TASK DIRECTIONS. Pull each line holding "bottom" out of the entries below.

----------------

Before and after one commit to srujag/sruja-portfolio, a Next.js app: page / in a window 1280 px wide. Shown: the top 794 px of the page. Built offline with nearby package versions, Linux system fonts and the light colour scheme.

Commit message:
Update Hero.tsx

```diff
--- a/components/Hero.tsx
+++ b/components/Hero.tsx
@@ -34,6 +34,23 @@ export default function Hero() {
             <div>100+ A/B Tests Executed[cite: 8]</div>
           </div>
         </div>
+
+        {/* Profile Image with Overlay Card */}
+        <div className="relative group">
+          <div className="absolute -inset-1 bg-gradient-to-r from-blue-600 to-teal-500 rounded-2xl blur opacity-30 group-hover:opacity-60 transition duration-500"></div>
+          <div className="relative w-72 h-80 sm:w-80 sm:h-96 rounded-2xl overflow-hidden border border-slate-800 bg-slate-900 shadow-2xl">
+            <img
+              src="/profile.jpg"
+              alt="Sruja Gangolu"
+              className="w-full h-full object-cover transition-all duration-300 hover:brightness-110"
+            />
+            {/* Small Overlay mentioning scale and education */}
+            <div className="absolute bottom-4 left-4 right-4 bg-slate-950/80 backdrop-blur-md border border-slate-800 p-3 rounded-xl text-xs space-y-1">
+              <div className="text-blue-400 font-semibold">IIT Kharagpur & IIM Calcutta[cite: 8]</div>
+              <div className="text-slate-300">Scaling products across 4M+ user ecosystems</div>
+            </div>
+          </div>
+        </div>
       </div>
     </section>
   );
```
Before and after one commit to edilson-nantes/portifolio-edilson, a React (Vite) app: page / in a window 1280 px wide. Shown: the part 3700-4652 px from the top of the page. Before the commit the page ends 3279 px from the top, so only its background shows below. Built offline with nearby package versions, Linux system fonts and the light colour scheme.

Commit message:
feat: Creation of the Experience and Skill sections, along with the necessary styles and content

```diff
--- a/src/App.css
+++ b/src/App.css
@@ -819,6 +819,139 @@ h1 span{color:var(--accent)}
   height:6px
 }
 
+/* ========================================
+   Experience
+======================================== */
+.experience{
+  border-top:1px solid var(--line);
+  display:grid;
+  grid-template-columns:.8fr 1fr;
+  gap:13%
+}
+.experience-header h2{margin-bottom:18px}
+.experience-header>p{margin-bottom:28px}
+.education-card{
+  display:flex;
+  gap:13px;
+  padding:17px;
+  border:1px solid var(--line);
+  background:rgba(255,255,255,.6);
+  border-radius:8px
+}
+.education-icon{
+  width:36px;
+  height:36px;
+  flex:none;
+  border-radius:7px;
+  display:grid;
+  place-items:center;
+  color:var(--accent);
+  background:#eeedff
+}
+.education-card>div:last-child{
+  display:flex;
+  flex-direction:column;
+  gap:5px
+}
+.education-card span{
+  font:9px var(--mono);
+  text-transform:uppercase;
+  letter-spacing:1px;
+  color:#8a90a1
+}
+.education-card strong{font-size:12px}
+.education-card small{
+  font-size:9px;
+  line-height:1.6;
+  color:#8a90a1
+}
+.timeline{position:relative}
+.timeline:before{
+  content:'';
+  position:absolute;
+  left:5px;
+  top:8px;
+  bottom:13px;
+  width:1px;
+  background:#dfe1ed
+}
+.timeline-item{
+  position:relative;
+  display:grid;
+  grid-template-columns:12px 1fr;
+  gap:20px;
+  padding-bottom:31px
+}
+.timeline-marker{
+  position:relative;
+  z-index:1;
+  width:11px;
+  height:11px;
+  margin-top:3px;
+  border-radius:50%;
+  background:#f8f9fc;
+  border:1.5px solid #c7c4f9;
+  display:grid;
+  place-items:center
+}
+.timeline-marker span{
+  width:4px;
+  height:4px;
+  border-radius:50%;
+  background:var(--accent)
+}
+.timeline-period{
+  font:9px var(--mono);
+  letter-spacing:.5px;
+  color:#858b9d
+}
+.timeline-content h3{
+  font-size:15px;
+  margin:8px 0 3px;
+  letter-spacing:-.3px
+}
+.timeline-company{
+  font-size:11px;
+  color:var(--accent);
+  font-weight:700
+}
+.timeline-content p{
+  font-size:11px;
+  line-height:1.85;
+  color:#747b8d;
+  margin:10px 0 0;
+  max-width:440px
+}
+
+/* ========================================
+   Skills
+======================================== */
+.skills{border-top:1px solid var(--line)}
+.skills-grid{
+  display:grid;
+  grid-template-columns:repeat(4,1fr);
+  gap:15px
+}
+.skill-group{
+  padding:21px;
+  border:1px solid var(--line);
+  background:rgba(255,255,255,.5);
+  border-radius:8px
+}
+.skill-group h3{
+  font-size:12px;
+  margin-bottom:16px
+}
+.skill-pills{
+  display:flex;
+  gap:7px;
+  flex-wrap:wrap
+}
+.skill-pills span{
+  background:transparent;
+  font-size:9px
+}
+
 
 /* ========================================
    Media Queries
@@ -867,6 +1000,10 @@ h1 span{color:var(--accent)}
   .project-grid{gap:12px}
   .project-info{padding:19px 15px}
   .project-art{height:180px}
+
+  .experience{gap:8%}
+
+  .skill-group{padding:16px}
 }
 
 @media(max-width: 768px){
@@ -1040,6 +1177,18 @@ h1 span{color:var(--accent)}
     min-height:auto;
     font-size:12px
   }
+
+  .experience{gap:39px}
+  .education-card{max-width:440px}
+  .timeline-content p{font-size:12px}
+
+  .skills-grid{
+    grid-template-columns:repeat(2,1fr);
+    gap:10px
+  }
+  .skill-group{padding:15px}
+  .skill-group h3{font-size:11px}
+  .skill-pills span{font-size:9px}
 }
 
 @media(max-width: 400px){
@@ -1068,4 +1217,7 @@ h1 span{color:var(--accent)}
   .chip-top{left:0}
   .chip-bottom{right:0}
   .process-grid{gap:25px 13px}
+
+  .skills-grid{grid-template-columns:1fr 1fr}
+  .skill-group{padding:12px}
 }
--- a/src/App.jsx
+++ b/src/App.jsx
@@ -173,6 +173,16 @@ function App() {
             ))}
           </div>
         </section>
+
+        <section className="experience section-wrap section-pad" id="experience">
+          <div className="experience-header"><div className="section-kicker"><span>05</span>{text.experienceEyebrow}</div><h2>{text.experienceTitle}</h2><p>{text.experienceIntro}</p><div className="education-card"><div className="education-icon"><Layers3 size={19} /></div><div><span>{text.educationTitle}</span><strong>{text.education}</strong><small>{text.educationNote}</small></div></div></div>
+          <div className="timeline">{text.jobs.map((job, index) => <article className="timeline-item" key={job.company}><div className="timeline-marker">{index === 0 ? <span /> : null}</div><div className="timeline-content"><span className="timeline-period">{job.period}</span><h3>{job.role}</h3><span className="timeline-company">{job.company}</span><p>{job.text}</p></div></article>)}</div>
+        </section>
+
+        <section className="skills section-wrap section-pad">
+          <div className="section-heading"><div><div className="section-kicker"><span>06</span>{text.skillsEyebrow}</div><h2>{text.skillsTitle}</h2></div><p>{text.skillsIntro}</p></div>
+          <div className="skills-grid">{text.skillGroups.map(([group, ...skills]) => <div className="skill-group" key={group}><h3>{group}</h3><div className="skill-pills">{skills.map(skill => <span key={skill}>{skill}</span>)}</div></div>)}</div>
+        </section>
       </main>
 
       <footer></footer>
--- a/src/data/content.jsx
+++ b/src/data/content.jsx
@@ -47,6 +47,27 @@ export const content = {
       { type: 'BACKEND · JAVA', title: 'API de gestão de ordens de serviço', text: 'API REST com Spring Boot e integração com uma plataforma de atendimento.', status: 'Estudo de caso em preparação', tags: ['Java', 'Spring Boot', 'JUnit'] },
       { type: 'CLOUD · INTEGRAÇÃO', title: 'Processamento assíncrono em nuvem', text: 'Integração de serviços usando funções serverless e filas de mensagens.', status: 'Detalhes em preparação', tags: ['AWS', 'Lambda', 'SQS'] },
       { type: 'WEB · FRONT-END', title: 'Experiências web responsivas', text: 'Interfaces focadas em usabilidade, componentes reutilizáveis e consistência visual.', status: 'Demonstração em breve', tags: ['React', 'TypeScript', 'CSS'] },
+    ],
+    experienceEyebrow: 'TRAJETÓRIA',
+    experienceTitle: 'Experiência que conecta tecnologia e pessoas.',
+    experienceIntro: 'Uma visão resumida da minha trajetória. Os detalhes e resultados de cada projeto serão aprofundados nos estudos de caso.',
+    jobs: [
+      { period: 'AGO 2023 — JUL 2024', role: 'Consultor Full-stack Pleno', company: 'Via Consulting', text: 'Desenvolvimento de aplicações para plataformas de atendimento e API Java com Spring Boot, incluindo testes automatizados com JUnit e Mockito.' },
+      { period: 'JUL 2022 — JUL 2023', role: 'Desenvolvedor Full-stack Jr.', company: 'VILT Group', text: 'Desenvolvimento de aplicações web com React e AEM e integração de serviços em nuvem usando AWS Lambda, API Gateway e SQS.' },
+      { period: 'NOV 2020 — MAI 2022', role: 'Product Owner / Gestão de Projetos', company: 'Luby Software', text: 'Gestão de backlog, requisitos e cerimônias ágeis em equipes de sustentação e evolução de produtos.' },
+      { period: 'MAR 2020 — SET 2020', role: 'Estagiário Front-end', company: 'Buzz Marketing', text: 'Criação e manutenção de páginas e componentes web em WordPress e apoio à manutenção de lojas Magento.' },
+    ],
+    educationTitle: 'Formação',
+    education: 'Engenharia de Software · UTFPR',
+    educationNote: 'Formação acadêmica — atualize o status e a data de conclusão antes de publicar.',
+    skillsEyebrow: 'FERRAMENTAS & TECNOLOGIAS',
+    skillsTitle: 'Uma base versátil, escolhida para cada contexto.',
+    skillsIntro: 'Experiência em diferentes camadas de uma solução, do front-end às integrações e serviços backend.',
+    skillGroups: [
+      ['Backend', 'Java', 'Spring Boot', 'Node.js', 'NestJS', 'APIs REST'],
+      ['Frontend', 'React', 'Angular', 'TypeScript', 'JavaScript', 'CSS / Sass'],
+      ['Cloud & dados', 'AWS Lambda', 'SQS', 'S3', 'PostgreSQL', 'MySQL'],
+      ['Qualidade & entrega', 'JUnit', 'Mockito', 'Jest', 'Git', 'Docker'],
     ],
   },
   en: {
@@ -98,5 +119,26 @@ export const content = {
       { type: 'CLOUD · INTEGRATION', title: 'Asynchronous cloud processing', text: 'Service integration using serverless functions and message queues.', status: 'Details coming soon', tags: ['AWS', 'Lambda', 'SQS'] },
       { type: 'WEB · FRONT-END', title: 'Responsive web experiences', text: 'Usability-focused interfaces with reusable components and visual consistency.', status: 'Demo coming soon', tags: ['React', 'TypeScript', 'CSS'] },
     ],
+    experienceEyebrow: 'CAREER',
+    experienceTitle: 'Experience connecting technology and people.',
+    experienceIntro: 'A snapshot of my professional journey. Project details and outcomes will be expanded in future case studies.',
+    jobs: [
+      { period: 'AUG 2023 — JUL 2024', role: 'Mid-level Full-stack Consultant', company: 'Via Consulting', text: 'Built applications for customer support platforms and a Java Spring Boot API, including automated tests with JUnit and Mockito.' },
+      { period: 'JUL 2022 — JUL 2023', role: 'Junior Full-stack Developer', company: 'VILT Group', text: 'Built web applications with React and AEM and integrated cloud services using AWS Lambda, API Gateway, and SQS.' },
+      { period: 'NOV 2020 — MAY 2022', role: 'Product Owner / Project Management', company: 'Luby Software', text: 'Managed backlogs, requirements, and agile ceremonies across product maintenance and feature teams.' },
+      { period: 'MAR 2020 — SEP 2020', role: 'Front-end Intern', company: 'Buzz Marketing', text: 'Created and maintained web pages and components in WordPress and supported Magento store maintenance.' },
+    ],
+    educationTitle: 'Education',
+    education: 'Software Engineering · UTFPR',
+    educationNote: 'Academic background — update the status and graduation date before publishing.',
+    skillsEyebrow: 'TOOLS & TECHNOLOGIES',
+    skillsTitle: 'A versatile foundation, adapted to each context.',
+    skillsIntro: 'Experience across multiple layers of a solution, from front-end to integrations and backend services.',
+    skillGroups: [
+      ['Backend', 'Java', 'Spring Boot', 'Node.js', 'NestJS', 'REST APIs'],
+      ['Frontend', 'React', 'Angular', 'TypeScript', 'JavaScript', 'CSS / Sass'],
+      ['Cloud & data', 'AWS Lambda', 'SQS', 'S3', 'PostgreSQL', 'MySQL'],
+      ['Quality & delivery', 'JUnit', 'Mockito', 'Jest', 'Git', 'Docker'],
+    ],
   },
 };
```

----------------

ANSWER FOR THIS EXERCISE.
+            <div className="absolute bottom-4 left-4 right-4 bg-slate-950/80 backdrop-blur-md border border-slate-800 p-3 rounded-xl text-xs space-y-1">
+.experience-header h2{margin-bottom:18px}
+.experience-header>p{margin-bottom:28px}
+  bottom:13px;
+  padding-bottom:31px
+  margin-bottom:16px
   .chip-bottom{right:0}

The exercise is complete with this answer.